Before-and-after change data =
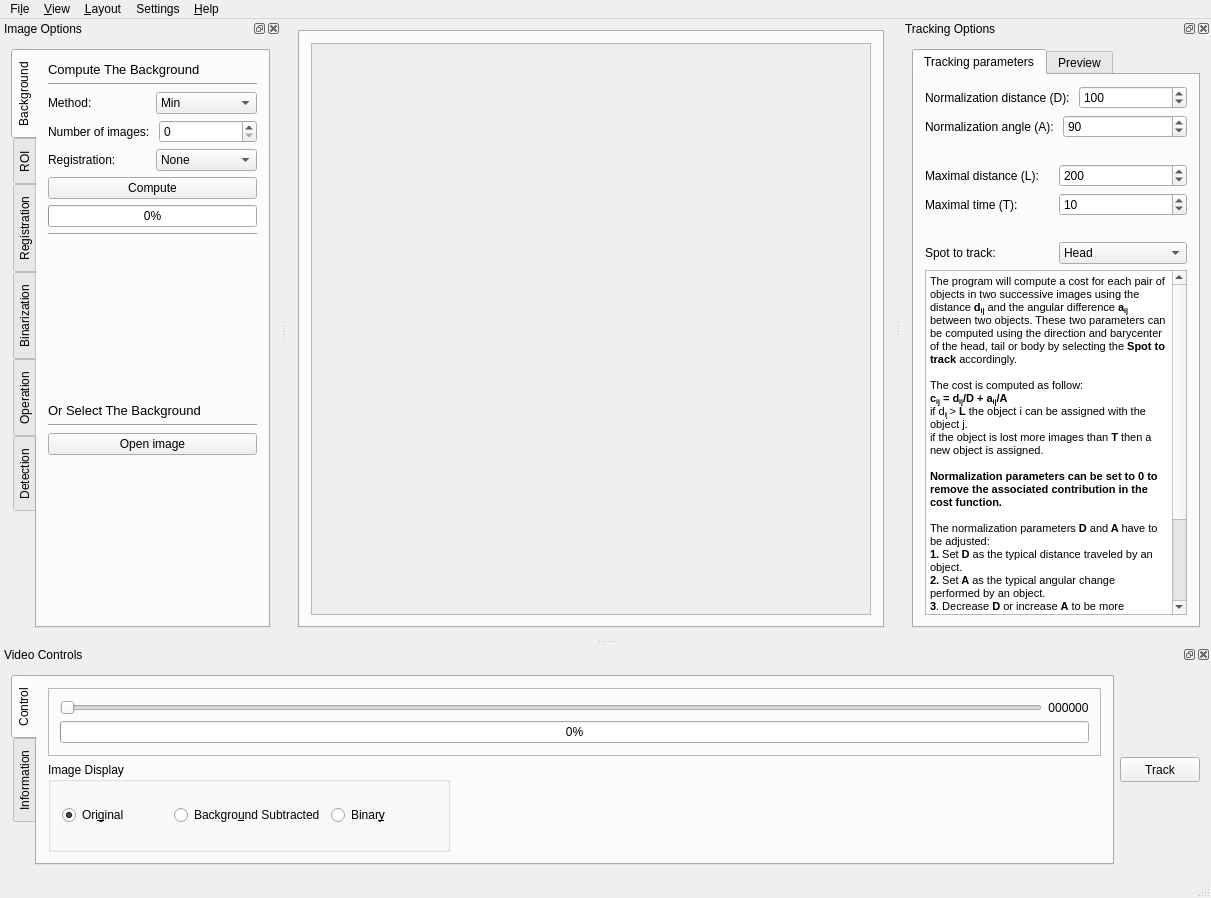
This is src/interactive.ui in FastTrackOrg/FastTrack as Qt 5 draws it before an edit. The edited form follows.
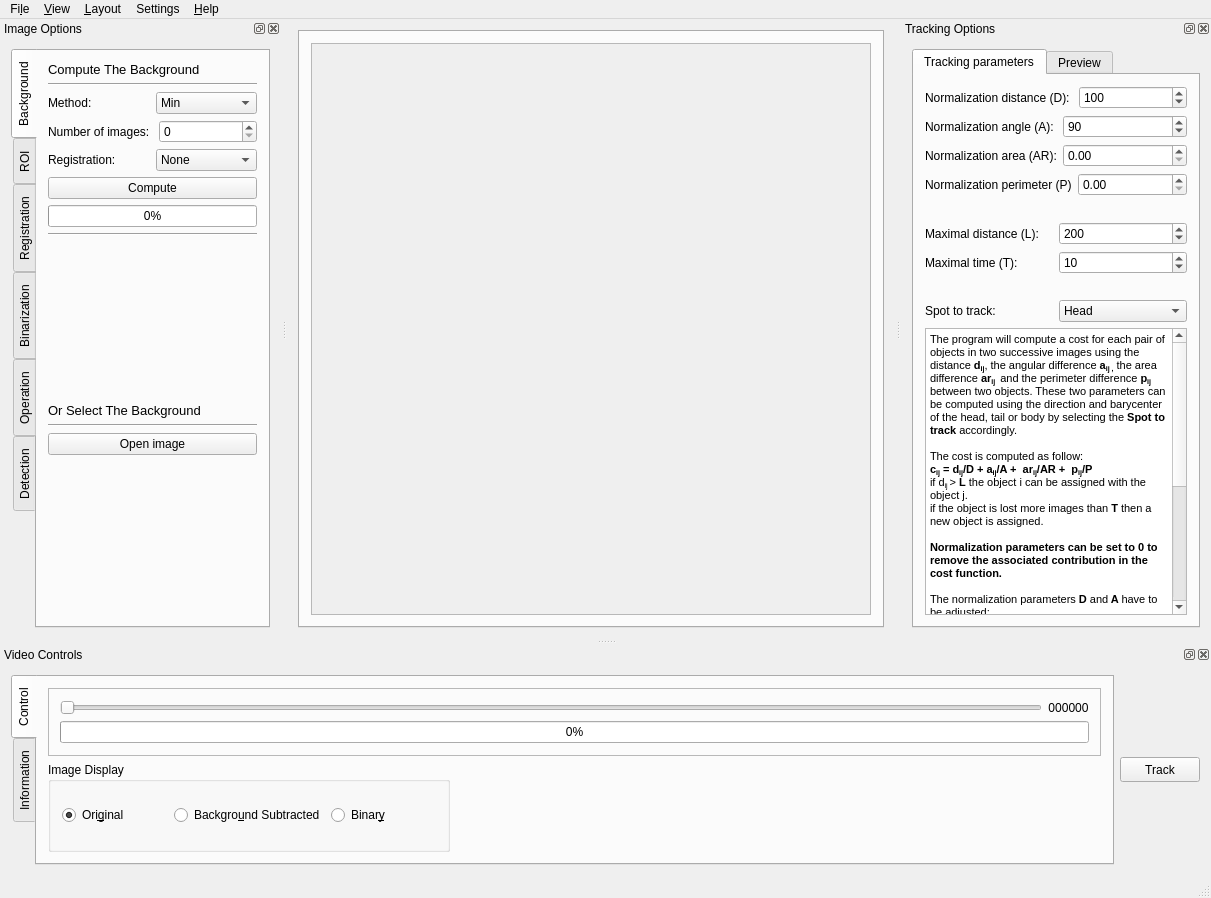
This is the edited form.

Commit message: [feat] interactive: add area and perimeter to the cost function

```diff
--- a/src/interactive.ui
+++ b/src/interactive.ui
@@ -89,7 +89,7 @@
    <property name="minimumSize">
     <size>
      <width>310</width>
-     <height>399</height>
+     <height>439</height>
     </size>
    </property>
    <property name="features">
@@ -106,7 +106,7 @@
    </attribute>
    <widget class="QWidget" name="options">
     <layout class="QGridLayout" name="gridLayout_8">
-     <item row="0" column="0">
+     <item row="0" column="1">
       <widget class="QTabWidget" name="trackingTab">
        <property name="currentIndex">
         <number>0</number>
@@ -165,19 +165,47 @@
           </layout>
          </item>
          <item row="2" column="0">
-          <spacer name="horizontalSpacer">
-           <property name="orientation">
-            <enum>Qt::Horizontal</enum>
-           </property>
-           <property name="sizeHint" stdset="0">
-            <size>
-             <width>40</width>
-             <height>20</height>
-            </size>
-           </property>
-          </spacer>
+          <layout class="QHBoxLayout" name="horizontalLayout_21">
+           <item>
+            <widget class="QLabel" name="label_19">
+             <property name="text">
+              <string>Normalization area (AR):</string>
+             </property>
+            </widget>
+           </item>
+           <item>
+            <widget class="QDoubleSpinBox" name="normArea"/>
+           </item>
+          </layout>
          </item>
          <item row="3" column="0">
+          <layout class="QHBoxLayout" name="horizontalLayout_22">
+           <item>
+            <widget class="QLabel" name="label_28">
+             <property name="text">
+              <string>Normalization perimeter (P)</string>
+             </property>
+            </widget>
+           </item>
+           <item>
+            <widget class="QDoubleSpinBox" name="normPerim"/>
+           </item>
+          </layout>
+         </item>
+         <item row="4" column="0">
+          <spacer name="horizontalSpacer">
+           <property name="orientation">
+            <enum>Qt::Horizontal</enum>
+           </property>
+           <property name="sizeHint" stdset="0">
+            <size>
+             <width>40</width>
+             <height>20</height>
+            </size>
+           </property>
+          </spacer>
+         </item>
+         <item row="5" column="0">
           <layout class="QHBoxLayout" name="horizontalLayout_13">
            <item>
             <widget class="QLabel" name="label_15">
@@ -198,7 +226,7 @@
            </item>
           </layout>
          </item>
-         <item row="4" column="0">
+         <item row="6" column="0">
           <layout class="QHBoxLayout" name="horizontalLayout_14">
            <item>
             <widget class="QLabel" name="label_16">
@@ -222,7 +250,7 @@
            </item>
           </layout>
          </item>
-         <item row="5" column="0">
+         <item row="7" column="0">
           <spacer name="horizontalSpacer_2">
            <property name="orientation">
             <enum>Qt::Horizontal</enum>
@@ -235,7 +263,7 @@
            </property>
           </spacer>
          </item>
-         <item row="6" column="0">
+         <item row="8" column="0">
           <layout class="QHBoxLayout" name="horizontalLayout_15">
            <item>
             <widget class="QLabel" name="label_17">
@@ -268,17 +296,17 @@
          <item row="7" column="0">
           <layout class="QHBoxLayout" name="horizontalLayout_17"/>
          </item>
-         <item row="8" column="0">
+         <item row="10" column="0">
           <widget class="QTextBrowser" name="textBrowser">
            <property name="html">
             <string>&lt;!DOCTYPE HTML PUBLIC &quot;-//W3C//DTD HTML 4.0//EN&quot; &quot;http://www.w3.org/TR/REC-html40/strict.dtd&quot;&gt;
 &lt;html&gt;&lt;head&gt;&lt;meta name=&quot;qrichtext&quot; content=&quot;1&quot; /&gt;&lt;style type=&quot;text/css&quot;&gt;
 p, li { white-space: pre-wrap; }
 &lt;/style&gt;&lt;/head&gt;&lt;body style=&quot; font-family:'Sans Serif'; font-size:9pt; font-weight:400; font-style:normal;&quot;&gt;
-&lt;p style=&quot; margin-top:0px; margin-bottom:0px; margin-left:0px; margin-right:0px; -qt-block-indent:0; text-indent:0px;&quot;&gt;&lt;span style=&quot; font-size:8pt;&quot;&gt;The program will compute a cost for each pair of objects in two successive images using the distance &lt;/span&gt;&lt;span style=&quot; font-size:8pt; font-weight:600;&quot;&gt;d&lt;/span&gt;&lt;span style=&quot; font-size:8pt; font-weight:600; vertical-align:sub;&quot;&gt;ij&lt;/span&gt;&lt;span style=&quot; font-size:8pt;&quot;&gt; and the angular difference &lt;/span&gt;&lt;span style=&quot; font-size:8pt; font-weight:600;&quot;&gt;a&lt;/span&gt;&lt;span style=&quot; font-size:8pt; font-weight:600; vertical-align:sub;&quot;&gt;ij&lt;/span&gt;&lt;span style=&quot; font-size:8pt;&quot;&gt; between two objects. These two parameters can be computed using the direction and barycenter of the head, tail or body by selecting the&lt;/span&gt;&lt;span style=&quot; font-size:8pt; font-weight:600;&quot;&gt; Spot to track &lt;/span&gt;&lt;span style=&quot; font-size:8pt;&quot;&gt;accordingly.&lt;/span&gt;&lt;/p&gt;
+&lt;p style=&quot; margin-top:0px; margin-bottom:0px; margin-left:0px; margin-right:0px; -qt-block-indent:0; text-indent:0px;&quot;&gt;&lt;span style=&quot; font-size:8pt;&quot;&gt;The program will compute a cost for each pair of objects in two successive images using the distance &lt;/span&gt;&lt;span style=&quot; font-size:8pt; font-weight:600;&quot;&gt;d&lt;/span&gt;&lt;span style=&quot; font-size:8pt; font-weight:600; vertical-align:sub;&quot;&gt;ij&lt;/span&gt;&lt;span style=&quot; font-size:8pt;&quot;&gt;, the angular difference &lt;/span&gt;&lt;span style=&quot; font-size:8pt; font-weight:600;&quot;&gt;a&lt;/span&gt;&lt;span style=&quot; font-size:8pt; font-weight:600; vertical-align:sub;&quot;&gt;ij ,&lt;/span&gt;&lt;span style=&quot; font-size:8pt;&quot;&gt; the area difference &lt;/span&gt;&lt;span style=&quot; font-size:8pt; font-weight:600;&quot;&gt;ar&lt;/span&gt;&lt;span style=&quot; font-size:8pt; font-weight:600; vertical-align:sub;&quot;&gt;ij &lt;/span&gt;&lt;span style=&quot; font-size:8pt;&quot;&gt; and the perimeter difference &lt;/span&gt;&lt;span style=&quot; font-size:8pt; font-weight:600;&quot;&gt;p&lt;/span&gt;&lt;span style=&quot; font-size:8pt; font-weight:600; vertical-align:sub;&quot;&gt;ij&lt;/span&gt;&lt;span style=&quot; font-size:8pt;&quot;&gt; between two objects. These two parameters can be computed using the direction and barycenter of the head, tail or body by selecting the&lt;/span&gt;&lt;span style=&quot; font-size:8pt; font-weight:600;&quot;&gt; Spot to track &lt;/span&gt;&lt;span style=&quot; font-size:8pt;&quot;&gt;accordingly.&lt;/span&gt;&lt;/p&gt;
 &lt;p style=&quot;-qt-paragraph-type:empty; margin-top:0px; margin-bottom:0px; margin-left:0px; margin-right:0px; -qt-block-indent:0; text-indent:0px; font-size:8pt;&quot;&gt;&lt;br /&gt;&lt;/p&gt;
 &lt;p style=&quot; margin-top:0px; margin-bottom:0px; margin-left:0px; margin-right:0px; -qt-block-indent:0; text-indent:0px;&quot;&gt;&lt;span style=&quot; font-size:8pt;&quot;&gt;The cost is computed as follow:&lt;/span&gt;&lt;/p&gt;
-&lt;p style=&quot; margin-top:0px; margin-bottom:0px; margin-left:0px; margin-right:0px; -qt-block-indent:0; text-indent:0px;&quot;&gt;&lt;span style=&quot; font-size:8pt; font-weight:600;&quot;&gt;c&lt;/span&gt;&lt;span style=&quot; font-size:8pt; font-weight:600; vertical-align:sub;&quot;&gt;ij&lt;/span&gt;&lt;span style=&quot; font-size:8pt; font-weight:600;&quot;&gt; = d&lt;/span&gt;&lt;span style=&quot; font-size:8pt; font-weight:600; vertical-align:sub;&quot;&gt;ij&lt;/span&gt;&lt;span style=&quot; font-size:8pt; font-weight:600;&quot;&gt;/D + a&lt;/span&gt;&lt;span style=&quot; font-size:8pt; font-weight:600; vertical-align:sub;&quot;&gt;ij&lt;/span&gt;&lt;span style=&quot; font-size:8pt; font-weight:600;&quot;&gt;/A&lt;/span&gt;&lt;/p&gt;
+&lt;p style=&quot; margin-top:0px; margin-bottom:0px; margin-left:0px; margin-right:0px; -qt-block-indent:0; text-indent:0px;&quot;&gt;&lt;span style=&quot; font-size:8pt; font-weight:600;&quot;&gt;c&lt;/span&gt;&lt;span style=&quot; font-size:8pt; font-weight:600; vertical-align:sub;&quot;&gt;ij&lt;/span&gt;&lt;span style=&quot; font-size:8pt; font-weight:600;&quot;&gt; = d&lt;/span&gt;&lt;span style=&quot; font-size:8pt; font-weight:600; vertical-align:sub;&quot;&gt;ij&lt;/span&gt;&lt;span style=&quot; font-size:8pt; font-weight:600;&quot;&gt;/D + a&lt;/span&gt;&lt;span style=&quot; font-size:8pt; font-weight:600; vertical-align:sub;&quot;&gt;ij&lt;/span&gt;&lt;span style=&quot; font-size:8pt; font-weight:600;&quot;&gt;/A +  ar&lt;/span&gt;&lt;span style=&quot; font-size:8pt; font-weight:600; vertical-align:sub;&quot;&gt;ij&lt;/span&gt;&lt;span style=&quot; font-size:8pt; font-weight:600;&quot;&gt;/AR +  p&lt;/span&gt;&lt;span style=&quot; font-size:8pt; font-weight:600; vertical-align:sub;&quot;&gt;ij&lt;/span&gt;&lt;span style=&quot; font-size:8pt; font-weight:600;&quot;&gt;/P&lt;/span&gt;&lt;/p&gt;
 &lt;p style=&quot; margin-top:0px; margin-bottom:0px; margin-left:0px; margin-right:0px; -qt-block-indent:0; text-indent:0px;&quot;&gt;&lt;span style=&quot; font-size:8pt;&quot;&gt;if d&lt;/span&gt;&lt;span style=&quot; font-size:8pt; vertical-align:sub;&quot;&gt;ij &lt;/span&gt;&lt;span style=&quot; font-size:8pt;&quot;&gt;&amp;gt; &lt;/span&gt;&lt;span style=&quot; font-size:8pt; font-weight:600;&quot;&gt;L&lt;/span&gt;&lt;span style=&quot; font-size:8pt;&quot;&gt; the object i can be assigned with the object j.&lt;/span&gt;&lt;/p&gt;
 &lt;p style=&quot; margin-top:0px; margin-bottom:0px; margin-left:0px; margin-right:0px; -qt-block-indent:0; text-indent:0px;&quot;&gt;&lt;span style=&quot; font-size:8pt;&quot;&gt;if the object is lost more images than &lt;/span&gt;&lt;span style=&quot; font-size:8pt; font-weight:600;&quot;&gt;T&lt;/span&gt;&lt;span style=&quot; font-size:8pt;&quot;&gt; then a new object is assigned.&lt;/span&gt;&lt;/p&gt;
 &lt;p style=&quot;-qt-paragraph-type:empty; margin-top:0px; margin-bottom:0px; margin-left:0px; margin-right:0px; -qt-block-indent:0; text-indent:0px; font-size:8pt;&quot;&gt;&lt;br /&gt;&lt;/p&gt;
@@ -287,7 +315,8 @@
 &lt;p style=&quot; margin-top:0px; margin-bottom:0px; margin-left:0px; margin-right:0px; -qt-block-indent:0; text-indent:0px;&quot;&gt;&lt;span style=&quot; font-size:8pt;&quot;&gt;The normalization parameters &lt;/span&gt;&lt;span style=&quot; font-size:8pt; font-weight:600;&quot;&gt;D &lt;/span&gt;&lt;span style=&quot; font-size:8pt;&quot;&gt;and&lt;/span&gt;&lt;span style=&quot; font-size:8pt; font-weight:600;&quot;&gt; A &lt;/span&gt;&lt;span style=&quot; font-size:8pt;&quot;&gt;have to be adjusted:&lt;/span&gt;&lt;/p&gt;
 &lt;p style=&quot; margin-top:0px; margin-bottom:0px; margin-left:0px; margin-right:0px; -qt-block-indent:0; text-indent:0px;&quot;&gt;&lt;span style=&quot; font-size:8pt; font-weight:600;&quot;&gt;1. &lt;/span&gt;&lt;span style=&quot; font-size:8pt;&quot;&gt;Set&lt;/span&gt;&lt;span style=&quot; font-size:8pt; font-weight:600;&quot;&gt; D &lt;/span&gt;&lt;span style=&quot; font-size:8pt;&quot;&gt;as the typical distance traveled by an object.&lt;/span&gt;&lt;/p&gt;
 &lt;p style=&quot; margin-top:0px; margin-bottom:0px; margin-left:0px; margin-right:0px; -qt-block-indent:0; text-indent:0px;&quot;&gt;&lt;span style=&quot; font-size:8pt; font-weight:600;&quot;&gt;2. &lt;/span&gt;&lt;span style=&quot; font-size:8pt;&quot;&gt;Set&lt;/span&gt;&lt;span style=&quot; font-size:8pt; font-weight:600;&quot;&gt; A&lt;/span&gt;&lt;span style=&quot; font-size:8pt;&quot;&gt; as the typical angular change performed by an object. &lt;/span&gt;&lt;/p&gt;
-&lt;p style=&quot; margin-top:0px; margin-bottom:0px; margin-left:0px; margin-right:0px; -qt-block-indent:0; text-indent:0px;&quot;&gt;&lt;span style=&quot; font-size:8pt; font-weight:600;&quot;&gt;3&lt;/span&gt;&lt;span style=&quot; font-size:8pt;&quot;&gt;. Decrease &lt;/span&gt;&lt;span style=&quot; font-size:8pt; font-weight:600;&quot;&gt;D&lt;/span&gt;&lt;span style=&quot; font-size:8pt;&quot;&gt; or increase &lt;/span&gt;&lt;span style=&quot; font-size:8pt; font-weight:600;&quot;&gt;A&lt;/span&gt;&lt;span style=&quot; font-size:8pt;&quot;&gt; to be more sensitive to the traveled distance. Increase &lt;/span&gt;&lt;span style=&quot; font-size:8pt; font-weight:600;&quot;&gt;D&lt;/span&gt;&lt;span style=&quot; font-size:8pt;&quot;&gt; or decrease &lt;/span&gt;&lt;span style=&quot; font-size:8pt; font-weight:600;&quot;&gt;A&lt;/span&gt;&lt;span style=&quot; font-size:8pt;&quot;&gt; to be more sensitive to the angular change.&lt;/span&gt;&lt;/p&gt;
+&lt;p style=&quot; margin-top:0px; margin-bottom:0px; margin-left:0px; margin-right:0px; -qt-block-indent:0; text-indent:0px;&quot;&gt;&lt;span style=&quot; font-size:8pt; font-weight:600;&quot;&gt;2. &lt;/span&gt;&lt;span style=&quot; font-size:8pt;&quot;&gt;Set&lt;/span&gt;&lt;span style=&quot; font-size:8pt; font-weight:600;&quot;&gt; A&lt;/span&gt;&lt;span style=&quot; font-size:8pt;&quot;&gt; as the typical angular change performed by an object. &lt;/span&gt;&lt;/p&gt;
+&lt;p style=&quot; margin-top:0px; margin-bottom:0px; margin-left:0px; margin-right:0px; -qt-block-indent:0; text-indent:0px;&quot;&gt;&lt;span style=&quot; font-size:8pt; font-weight:600;&quot;&gt;3&lt;/span&gt;&lt;span style=&quot; font-size:8pt;&quot;&gt;. Decrease &lt;/span&gt;&lt;span style=&quot; font-size:8pt; font-weight:600;&quot;&gt;D&lt;/span&gt;&lt;span style=&quot; font-size:8pt;&quot;&gt; or increase &lt;/span&gt;&lt;span style=&quot; font-size:8pt; font-weight:600;&quot;&gt;A&lt;/span&gt;&lt;span style=&quot; font-size:8pt;&quot;&gt; to be more sensitive to the traveled distance. Increase &lt;/span&gt;&lt;span style=&quot; font-size:8pt; font-weight:600;&quot;&gt;D&lt;/span&gt;&lt;span style=&quot; font-size:8pt;&quot;&gt; or decrease &lt;/span&gt;&lt;span style=&quot; font-size:8pt; font-weight:600;&quot;&gt;A&lt;/span&gt;&lt;span style=&quot; font-size:8pt;&quot;&gt; to be more sensitive to the angular change. Fine tune &lt;/span&gt;&lt;span style=&quot; font-size:8pt; font-weight:600;&quot;&gt;AR&lt;/span&gt;&lt;span style=&quot; font-size:8pt;&quot;&gt; and &lt;/span&gt;&lt;span style=&quot; font-size:8pt; font-weight:600;&quot;&gt;P &lt;/span&gt;&lt;span style=&quot; font-size:8pt;&quot;&gt;to enhanced the accuracy.&lt;/span&gt;&lt;/p&gt;
 &lt;p style=&quot;-qt-paragraph-type:empty; margin-top:0px; margin-bottom:0px; margin-left:0px; margin-right:0px; -qt-block-indent:0; text-indent:0px; font-size:8pt;&quot;&gt;&lt;br /&gt;&lt;/p&gt;
 &lt;p style=&quot; margin-top:0px; margin-bottom:0px; margin-left:0px; margin-right:0px; -qt-block-indent:0; text-indent:0px;&quot;&gt;&lt;span style=&quot; font-size:8pt;&quot;&gt;The best assignment is found by using the Hungarian algorithm.&lt;/span&gt;&lt;/p&gt;
 &lt;p style=&quot;-qt-paragraph-type:empty; margin-top:0px; margin-bottom:0px; margin-left:0px; margin-right:0px; -qt-block-indent:0; text-indent:0px; font-size:11pt; font-weight:600;&quot;&gt;&lt;br /&gt;&lt;/p&gt;
```
Left out of the diff: 2 changed lines with no effect on the pictures. The commit also changes 1 other file.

Description of the task = Your answer should be one number: how many lines in the records above include "widget".

Final answer = 12